“Students may have a late-night study group, an early morning test, or want to participate in club activities organized in the evening,” says Janice Robinson, director of residence life in Vancouver. “With this hostel they’re able to get up refreshed and start their day on campus.”
The hostel opened last fall to little fanfare, and Robinson says the pilot was a great success.
More than half of the students stay at the hostel because of early-morning academic commitments, Robinson says, with the rest involved in evening events or courses. Students who stay the night are welcome to attend residence events.
During exam season the hostel is available on Friday nights to accommodate Saturday morning exams. Students must book before 5 pm., and can stay a maximum of two nights per week.
At UBC Okanagan, the new University Centre was built with commuter students in mind. Three collegia are meant to provide a home away from home for students who commute.
Each collegium has a relaxing lounge-style atmosphere and is outfitted with comfortable furniture, individual and group workspaces, and kitchen facilities. They serve as places to hang out, eat lunch, spend time with classmates, and do school work.
While the transition to university can be tough on students, they’re not the only ones who need help adjusting.
On Sept. 19, UBC’s Vancouver campus will host Commuter Student Parent Orientation, for parents and guardians of new students to learn more about resources, programs, and student life.
The three-hour orientation session, presented in both Mandarin and English, will suggest strategies for parents to support their child’s transition from high school to university.
Parents of a commuter student face different issues than those of a residence student, says Chad Hyson, associate director of student development.

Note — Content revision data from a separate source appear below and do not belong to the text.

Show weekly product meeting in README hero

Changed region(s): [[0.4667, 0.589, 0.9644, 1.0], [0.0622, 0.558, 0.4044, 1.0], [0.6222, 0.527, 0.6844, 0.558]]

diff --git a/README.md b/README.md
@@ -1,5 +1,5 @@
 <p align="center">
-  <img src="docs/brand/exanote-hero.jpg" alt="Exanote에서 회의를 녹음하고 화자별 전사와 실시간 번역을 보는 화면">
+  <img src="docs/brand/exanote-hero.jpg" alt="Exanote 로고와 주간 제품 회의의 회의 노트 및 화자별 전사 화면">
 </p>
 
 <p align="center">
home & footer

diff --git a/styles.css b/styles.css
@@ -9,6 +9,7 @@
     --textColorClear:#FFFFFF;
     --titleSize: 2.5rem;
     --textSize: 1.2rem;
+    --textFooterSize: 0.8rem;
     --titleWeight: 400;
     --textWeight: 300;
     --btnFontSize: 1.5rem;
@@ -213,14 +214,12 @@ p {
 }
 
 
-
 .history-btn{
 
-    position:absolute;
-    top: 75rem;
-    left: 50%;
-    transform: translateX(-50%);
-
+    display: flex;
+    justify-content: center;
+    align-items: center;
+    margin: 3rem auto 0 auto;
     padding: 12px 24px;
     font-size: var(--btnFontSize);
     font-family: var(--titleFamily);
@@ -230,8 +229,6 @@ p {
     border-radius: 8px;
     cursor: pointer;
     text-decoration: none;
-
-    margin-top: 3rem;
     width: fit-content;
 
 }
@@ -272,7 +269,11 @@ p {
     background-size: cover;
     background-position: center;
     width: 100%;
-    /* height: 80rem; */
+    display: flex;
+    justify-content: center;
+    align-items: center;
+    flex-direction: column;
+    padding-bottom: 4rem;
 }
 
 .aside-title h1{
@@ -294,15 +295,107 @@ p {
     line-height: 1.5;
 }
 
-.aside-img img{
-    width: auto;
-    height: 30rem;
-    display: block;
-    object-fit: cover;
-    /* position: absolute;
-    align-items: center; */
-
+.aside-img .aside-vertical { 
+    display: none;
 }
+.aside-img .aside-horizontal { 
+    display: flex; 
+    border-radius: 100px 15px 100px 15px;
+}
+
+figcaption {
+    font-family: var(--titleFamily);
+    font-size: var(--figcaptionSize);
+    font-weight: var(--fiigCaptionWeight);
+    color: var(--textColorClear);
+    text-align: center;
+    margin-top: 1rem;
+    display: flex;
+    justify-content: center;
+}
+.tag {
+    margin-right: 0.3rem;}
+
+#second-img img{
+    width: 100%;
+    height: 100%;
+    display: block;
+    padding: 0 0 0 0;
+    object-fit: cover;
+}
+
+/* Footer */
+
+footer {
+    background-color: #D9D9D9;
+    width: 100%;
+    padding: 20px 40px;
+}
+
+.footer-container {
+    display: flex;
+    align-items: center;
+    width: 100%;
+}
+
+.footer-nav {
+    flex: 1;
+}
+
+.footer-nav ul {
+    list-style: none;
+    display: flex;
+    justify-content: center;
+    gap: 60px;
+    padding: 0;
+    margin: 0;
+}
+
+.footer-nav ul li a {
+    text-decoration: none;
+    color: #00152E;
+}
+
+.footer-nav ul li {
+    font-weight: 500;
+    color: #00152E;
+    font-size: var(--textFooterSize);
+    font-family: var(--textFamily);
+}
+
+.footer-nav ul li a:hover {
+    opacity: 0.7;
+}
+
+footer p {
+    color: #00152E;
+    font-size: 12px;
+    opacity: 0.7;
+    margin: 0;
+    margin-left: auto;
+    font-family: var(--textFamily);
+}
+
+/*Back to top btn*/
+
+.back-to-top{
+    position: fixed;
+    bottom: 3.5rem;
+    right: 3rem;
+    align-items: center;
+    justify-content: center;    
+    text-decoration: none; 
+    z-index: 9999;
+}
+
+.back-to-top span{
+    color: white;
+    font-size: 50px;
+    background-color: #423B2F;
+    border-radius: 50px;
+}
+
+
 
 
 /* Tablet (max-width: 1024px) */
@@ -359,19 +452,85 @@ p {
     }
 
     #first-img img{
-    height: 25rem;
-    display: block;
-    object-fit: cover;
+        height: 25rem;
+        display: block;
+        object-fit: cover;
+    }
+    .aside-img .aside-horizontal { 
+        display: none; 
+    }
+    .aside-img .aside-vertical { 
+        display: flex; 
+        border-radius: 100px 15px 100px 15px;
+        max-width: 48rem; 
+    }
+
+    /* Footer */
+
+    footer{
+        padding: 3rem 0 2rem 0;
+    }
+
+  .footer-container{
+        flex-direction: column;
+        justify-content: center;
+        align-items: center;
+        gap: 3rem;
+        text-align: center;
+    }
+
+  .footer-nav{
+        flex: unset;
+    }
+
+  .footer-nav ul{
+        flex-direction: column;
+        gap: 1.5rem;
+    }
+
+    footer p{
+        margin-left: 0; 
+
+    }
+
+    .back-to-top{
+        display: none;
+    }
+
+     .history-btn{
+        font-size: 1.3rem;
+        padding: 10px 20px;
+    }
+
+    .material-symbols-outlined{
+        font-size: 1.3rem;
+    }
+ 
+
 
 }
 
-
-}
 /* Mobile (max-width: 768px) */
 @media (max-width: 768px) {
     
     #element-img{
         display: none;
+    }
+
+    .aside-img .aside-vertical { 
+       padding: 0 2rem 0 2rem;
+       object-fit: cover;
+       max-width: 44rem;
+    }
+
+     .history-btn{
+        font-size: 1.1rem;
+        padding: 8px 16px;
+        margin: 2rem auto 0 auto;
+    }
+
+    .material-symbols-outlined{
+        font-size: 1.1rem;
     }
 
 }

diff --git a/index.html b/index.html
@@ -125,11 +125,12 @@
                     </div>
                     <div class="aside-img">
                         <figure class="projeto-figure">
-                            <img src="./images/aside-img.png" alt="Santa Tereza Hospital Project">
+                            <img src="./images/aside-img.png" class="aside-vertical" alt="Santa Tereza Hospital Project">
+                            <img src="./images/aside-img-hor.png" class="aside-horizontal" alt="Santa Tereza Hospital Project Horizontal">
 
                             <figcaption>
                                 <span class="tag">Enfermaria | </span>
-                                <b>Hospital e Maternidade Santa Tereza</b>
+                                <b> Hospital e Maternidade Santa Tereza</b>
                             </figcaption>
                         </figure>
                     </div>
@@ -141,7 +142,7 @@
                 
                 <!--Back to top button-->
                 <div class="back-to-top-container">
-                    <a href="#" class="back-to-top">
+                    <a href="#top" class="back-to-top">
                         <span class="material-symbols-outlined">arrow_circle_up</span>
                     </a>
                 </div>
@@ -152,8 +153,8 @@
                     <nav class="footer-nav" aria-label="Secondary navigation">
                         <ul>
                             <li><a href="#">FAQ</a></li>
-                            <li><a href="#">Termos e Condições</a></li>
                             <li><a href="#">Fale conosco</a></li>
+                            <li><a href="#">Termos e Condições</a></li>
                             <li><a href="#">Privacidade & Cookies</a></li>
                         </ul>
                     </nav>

“In most cases students are still living at home, and there are added tensions around family responsibilities,” Hyson says. “They’re a student, but they still have a role within the family and it can be difficult to negotiate the two.”
The university has also launched a commuter magazine, Connections, which touches on student life, wellness and campus culture from the perspective of a commuter student.